An example would be PPI on a car finance deal. In that case, if the provider doesn't play ball, you'll need to go to court, which is where no-win, no-fee claims firms could be useful. This is all about the regulation of insurance and 15 January is the date the then regulator, the Financial Services Authority now the Financial Conduct Authority , began regulating PPI sales. And that's key as it saves you taking a claim to court which is far more complex. Yet it's not that all pre sales fall outside the ombudsman's remit, as many still do. Even though PPI itself wasn't regulated pre, you're fine if any firm selling it was itself regulated by the FSA, such as a bank or credit card provider.

The difficulty comes with non-financial firms such as car dealerships. With them, the ombudsman has no jurisdiction on sales pre We're not telling you not to bother, just that if rejected you may need to go to court to get redress. Yes — though be aware any refunds may come off your balance but it means you'll owe less if that happens.

What counts is the fact you were mis-sold when you got the policy, not whether you still have the loan. The fact the debt's cleared doesn't mean you weren't mis-sold, so you can still reclaim. Potentially, big money. It doesn't sound much, but it quickly mounts up.

For loan reclaims it could be many thousands of pounds. Yet calculating the actual amount's difficult and often unnecessary, as the lender will do this for you. It's possible to estimate how much the insurance has cost to see what you can reclaim. It then depends whether you're entitled to the full amount, or just part of it.

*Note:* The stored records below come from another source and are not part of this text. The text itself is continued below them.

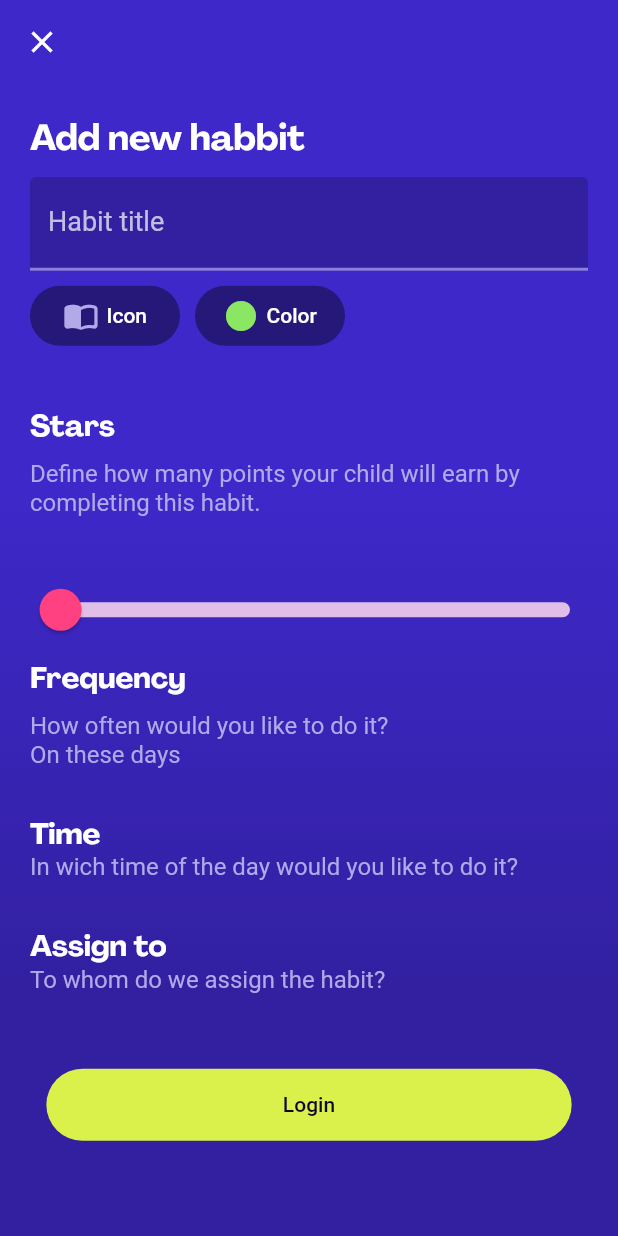
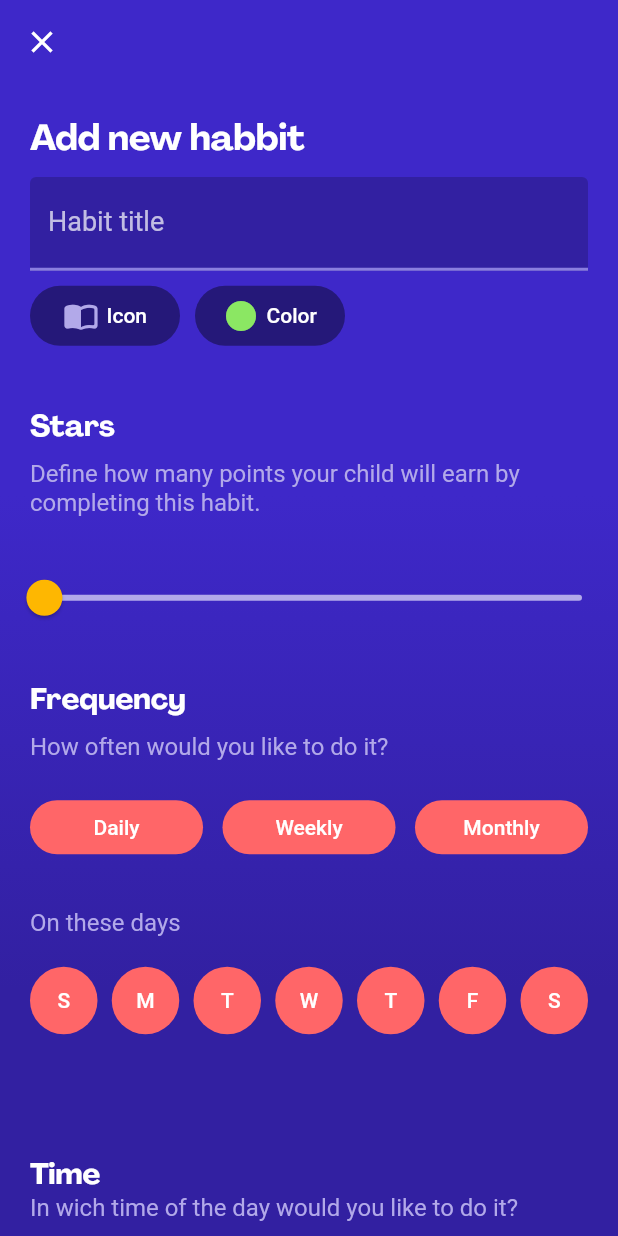
Before and after one commit to luisurruela/habitos, a Flutter app: the CreateHabitScreen screen opened directly, on a phone screen of 412 x 824 dp. Run offline on Flutter 3.47's test engine with Material 2 defaults, Android fonts, the phone set to English and light mode, and no system bars; our stand-ins replace cloud_firestore, firebase_auth, firebase_core, flutter_speed_dial, flutter_spinkit, persistent_bottom_nav_bar and 1 more; missing offline and left inert: flutter_onboard, weekly_date_picker; accounts and stored records are empty.

Commit message:
Added pink buttons

```diff
--- a/lib/screens/create_habit_screen.dart
+++ b/lib/screens/create_habit_screen.dart
@@ -13,7 +13,6 @@ class _CreateHabitScreenState extends State<CreateHabitScreen> {
   Widget build(BuildContext context) {
     final width = MediaQuery.of(context).size.width;
     final height = MediaQuery.of(context).size.height;
-    double _value = 1;
 
     return Scaffold(
       body: Container(
@@ -41,30 +40,128 @@ class _CreateHabitScreenState extends State<CreateHabitScreen> {
                 height: 30,
               ),
               const _sliderWidget(),
+              const SizedBox(
+                height: 30,
+              ),
               _secondaryTitle('Frequency'),
               const SizedBox(
                 height: 10,
               ),
               _normalText('How often would you like to do it?'),
+              const SizedBox(
+                height: 20,
+              ),
+              Padding(
+                padding: const EdgeInsets.symmetric(horizontal: 20),
+                child: Row(
+                  mainAxisAlignment: MainAxisAlignment.spaceBetween,
+                  children: [
+                    _secondaryButton(context, 'Daily'),
+                    _secondaryButton(context, 'Weekly'),
+                    _secondaryButton(context, 'Monthly'),
+                  ],
+                ),
+              ),
+              const SizedBox(
+                height: 30,
+              ),
               _normalText('On these days'),
               const SizedBox(
-                height: 30,
+                height: 20,
+              ),
+              Padding(
+                padding: const EdgeInsets.symmetric(horizontal: 20),
+                child: Row(
+                  mainAxisAlignment: MainAxisAlignment.spaceBetween,
+                  children: [
+                    _circleButton(context, 'S'),
+                    _circleButton(context, 'M'),
+                    _circleButton(context, 'T'),
+                    _circleButton(context, 'W'),
+                    _circleButton(context, 'T'),
+                    _circleButton(context, 'F'),
+                    _circleButton(context, 'S'),
+                  ],
+                ),
+              ),
+              const SizedBox(
+                height: 80,
               ),
               _secondaryTitle('Time'),
               _normalText('In wich time of the day would you like to do it?'),
               const SizedBox(
-                height: 30,
+                height: 20,
+              ),
+              Padding(
+                padding: const EdgeInsets.symmetric(horizontal: 20),
+                child: Row(
+                  mainAxisAlignment: MainAxisAlignment.spaceBetween,
+                  children: [
+                    _secondaryButton(context, 'Morning'),
+                    _secondaryButton(context, 'Afternoon'),
+                    _secondaryButton(context, 'Night'),
+                  ],
+                ),
+              ),
+              const SizedBox(
+                height: 60,
               ),
               _secondaryTitle('Assign to'),
               _normalText('To whom do we assign the habit?'),
               const SizedBox(
-                height: 50,
+                height: 80,
               ),
               _submitButton(context),
+              const SizedBox(
+                height: 50,
+              )
             ])),
       ),
     );
   }
+}
+
+Widget _circleButton(BuildContext context, String title) {
+  return SizedBox(
+    width: 45,
+    height: 45,
+    child: ElevatedButton(
+      onPressed: () {},
+      child: Align(
+          alignment: Alignment.center,
+          child: Text(
+            title,
+            textAlign: TextAlign.center,
+          )),
+      style: ButtonStyle(
+          padding: MaterialStateProperty.all<EdgeInsetsGeometry>(
+            EdgeInsets.zero, // <-- had to set padding to zero
+          ),
+          elevation: MaterialStateProperty.all(0),
+          backgroundColor: MaterialStateProperty.all<Color>(AppTheme.secondary),
+          shape: MaterialStateProperty.all<RoundedRectangleBorder>(
+              const RoundedRectangleBorder(
+                  borderRadius: BorderRadius.all(Radius.circular(30))))),
+    ),
+  );
+}
+
+Widget _secondaryButton(BuildContext context, String title) {
+  final width = MediaQuery.of(context).size.width;
+
+  return SizedBox(
+    width: width * .28,
+    child: ElevatedButton(
+      onPressed: () {},
+      child: Text(title),
+      style: ButtonStyle(
+          elevation: MaterialStateProperty.all(0),
+          backgroundColor: MaterialStateProperty.all<Color>(AppTheme.secondary),
+          shape: MaterialStateProperty.all<RoundedRectangleBorder>(
+              const RoundedRectangleBorder(
+                  borderRadius: BorderRadius.all(Radius.circular(30))))),
+    ),
+  );
 }
 
 class _sliderWidget extends StatefulWidget {
@@ -80,25 +177,21 @@ class __sliderWidgetState extends State<_sliderWidget> {
   Widget build(BuildContext context) {
     return SliderTheme(
       data: SliderTheme.of(context).copyWith(
-        trackHeight: 10.0,
+        trackHeight: 4.0,
         trackShape: const RoundedRectSliderTrackShape(),
-        activeTrackColor: Colors.purple.shade800,
-        inactiveTrackColor: Colors.purple.shade100,
+        activeTrackColor: AppTheme.lightPurple,
+        inactiveTrackColor: AppTheme.lightPurple,
         thumbShape: const RoundSliderThumbShape(
-          enabledThumbRadius: 14.0,
-          pressedElevation: 8.0,
+          enabledThumbRadius: 12.0,
+          pressedElevation: 0,
         ),
-        thumbColor: Colors.pinkAccent,
-        overlayColor: Colors.pink.withOpacity(0.2),
-        overlayShape: const RoundSliderOverlayShape(overlayRadius: 32.0),
+        thumbColor: AppTheme.starYellow,
         tickMarkShape: const RoundSliderTickMarkShape(),
-        activeTickMarkColor: Colors.pinkAccent,
-        inactiveTickMarkColor: Colors.white,
-        valueIndicatorShape: const PaddleSliderValueIndicatorShape(),
-        valueIndicatorColor: Colors.black,
+        inactiveTickMarkColor: AppTheme.starYellow,
+        valueIndicatorColor: AppTheme.lightPurple,
         valueIndicatorTextStyle: const TextStyle(
           color: Colors.white,
-          fontSize: 20.0,
+          fontSize: 16.0,
         ),
       ),
       child: Slider(
--- a/lib/theme/theme.dart
+++ b/lib/theme/theme.dart
@@ -10,6 +10,7 @@ class AppTheme {
   static const Color darkPurple = Color(0xFF191050);
   static const Color lightPurple = Color(0xFFB2A9E9);
   static const Color darkBlue = Color(0xFF251879);
+  static const Color starYellow = Color(0xFFFEB701);
 
   static const TextStyle fontTitle = TextStyle(
       fontSize: 32, fontWeight: FontWeight.w700, fontFamily: 'PPAgrandir');
```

Here are some examples — if you were paying more, it's likely PPI was included. The provider should also correct any further losses you've had as a result, such as any arrears charges due to taking the loan. But if you've an outstanding debt to the lender, it can use the money to pay it off. In some circumstances your offer may be lowered due to a technical process called 'comparative redress'. It's not compulsory for you to accept this decision and we've discovered banks have been underpaying, often wiping a third off refunds.